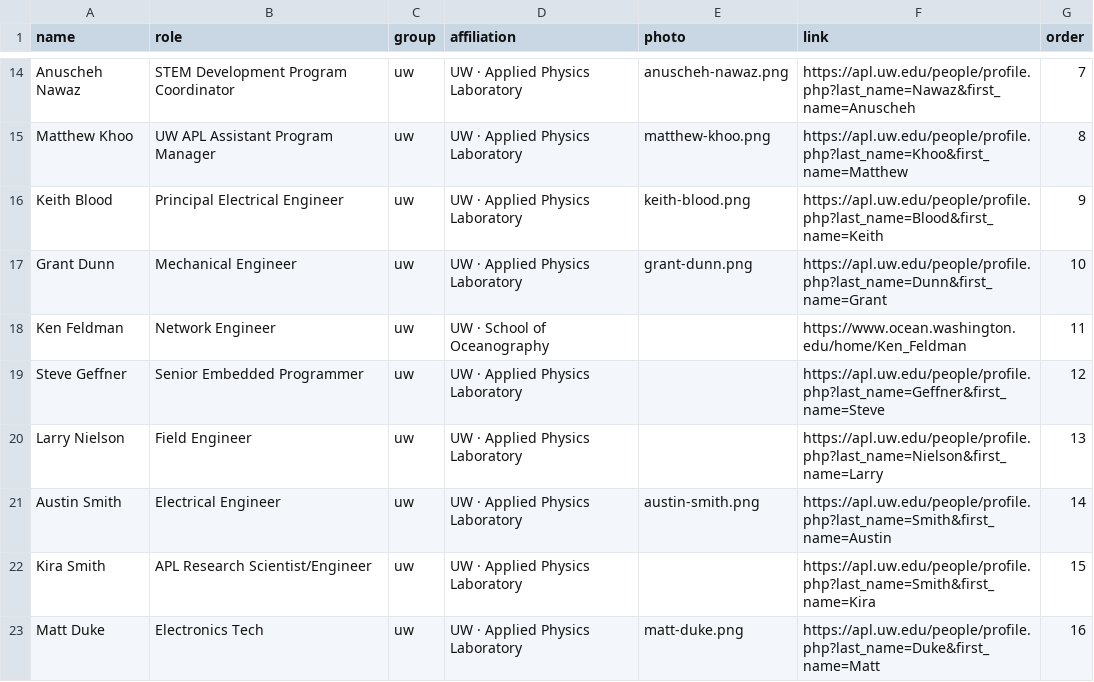
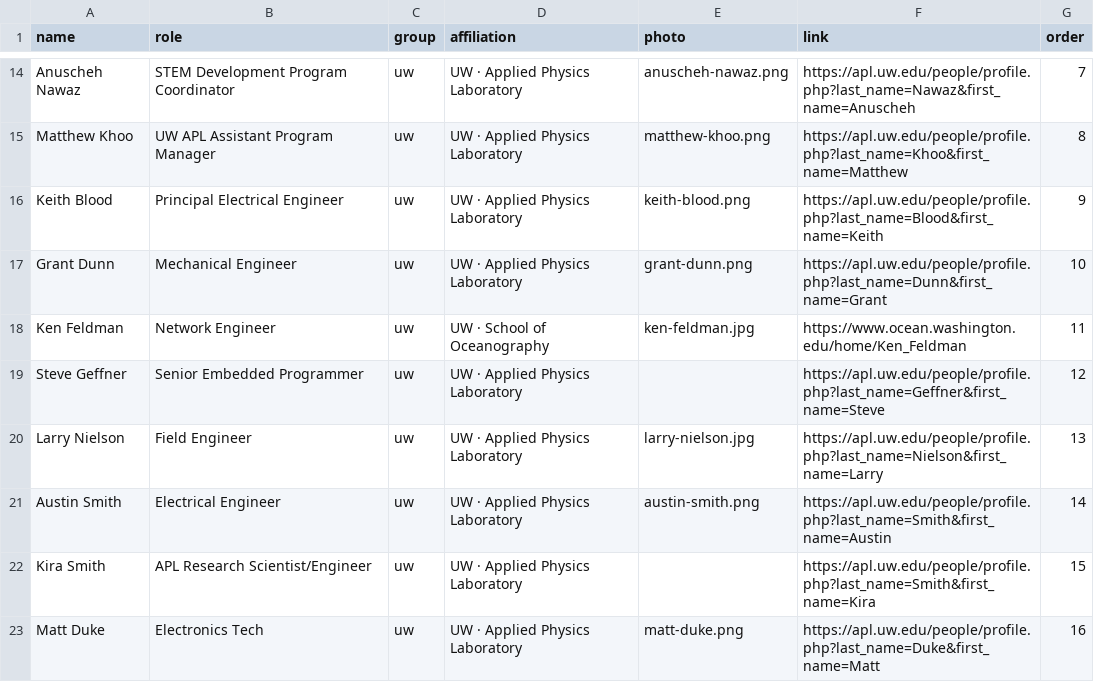
Before and after one commit to coszo-hub/coszo-hub.github.io, a CSV file: data/people.csv, drawn as a sheet; only a part is shown, gaps mark what is left out.

Commit message:
People: add Ken Feldman and Larry Nielson photos from Interactive Oceans

```diff
--- a/data/people.csv
+++ b/data/people.csv
@@ -17,5 +17,5 @@ Keith Blood,Principal Electrical Engineer,uw,UW · Applied Physics Laboratory,ke
 Grant Dunn,Mechanical Engineer,uw,UW · Applied Physics Laboratory,grant-dunn.png,https://apl.uw.edu/people/profile.php?last_name=Dunn&first_name=Grant,10
-Ken Feldman,Network Engineer,uw,UW · School of Oceanography,,https://www.ocean.washington.edu/home/Ken_Feldman,11
+Ken Feldman,Network Engineer,uw,UW · School of Oceanography,ken-feldman.jpg,https://www.ocean.washington.edu/home/Ken_Feldman,11
 Steve Geffner,Senior Embedded Programmer,uw,UW · Applied Physics Laboratory,,https://apl.uw.edu/people/profile.php?last_name=Geffner&first_name=Steve,12
-Larry Nielson,Field Engineer,uw,UW · Applied Physics Laboratory,,https://apl.uw.edu/people/profile.php?last_name=Nielson&first_name=Larry,13
+Larry Nielson,Field Engineer,uw,UW · Applied Physics Laboratory,larry-nielson.jpg,https://apl.uw.edu/people/profile.php?last_name=Nielson&first_name=Larry,13
 Austin Smith,Electrical Engineer,uw,UW · Applied Physics Laboratory,austin-smith.png,https://apl.uw.edu/people/profile.php?last_name=Smith&first_name=Austin,14
```
Also changed, not shown: 3 other files.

----------

Required action - For this exercise, print all of the entries exactly as they appear, but without pictures.

Output of the task -
Before and after one commit to coszo-hub/coszo-hub.github.io, a CSV file: data/people.csv, drawn as a sheet; only a part is shown, gaps mark what is left out.

Commit message:
People: add Ken Feldman and Larry Nielson photos from Interactive Oceans

```diff
--- a/data/people.csv
+++ b/data/people.csv
@@ -17,5 +17,5 @@ Keith Blood,Principal Electrical Engineer,uw,UW · Applied Physics Laboratory,ke
 Grant Dunn,Mechanical Engineer,uw,UW · Applied Physics Laboratory,grant-dunn.png,https://apl.uw.edu/people/profile.php?last_name=Dunn&first_name=Grant,10
-Ken Feldman,Network Engineer,uw,UW · School of Oceanography,,https://www.ocean.washington.edu/home/Ken_Feldman,11
+Ken Feldman,Network Engineer,uw,UW · School of Oceanography,ken-feldman.jpg,https://www.ocean.washington.edu/home/Ken_Feldman,11
 Steve Geffner,Senior Embedded Programmer,uw,UW · Applied Physics Laboratory,,https://apl.uw.edu/people/profile.php?last_name=Geffner&first_name=Steve,12
-Larry Nielson,Field Engineer,uw,UW · Applied Physics Laboratory,,https://apl.uw.edu/people/profile.php?last_name=Nielson&first_name=Larry,13
+Larry Nielson,Field Engineer,uw,UW · Applied Physics Laboratory,larry-nielson.jpg,https://apl.uw.edu/people/profile.php?last_name=Nielson&first_name=Larry,13
 Austin Smith,Electrical Engineer,uw,UW · Applied Physics Laboratory,austin-smith.png,https://apl.uw.edu/people/profile.php?last_name=Smith&first_name=Austin,14
```
Also changed, not shown: 3 other files.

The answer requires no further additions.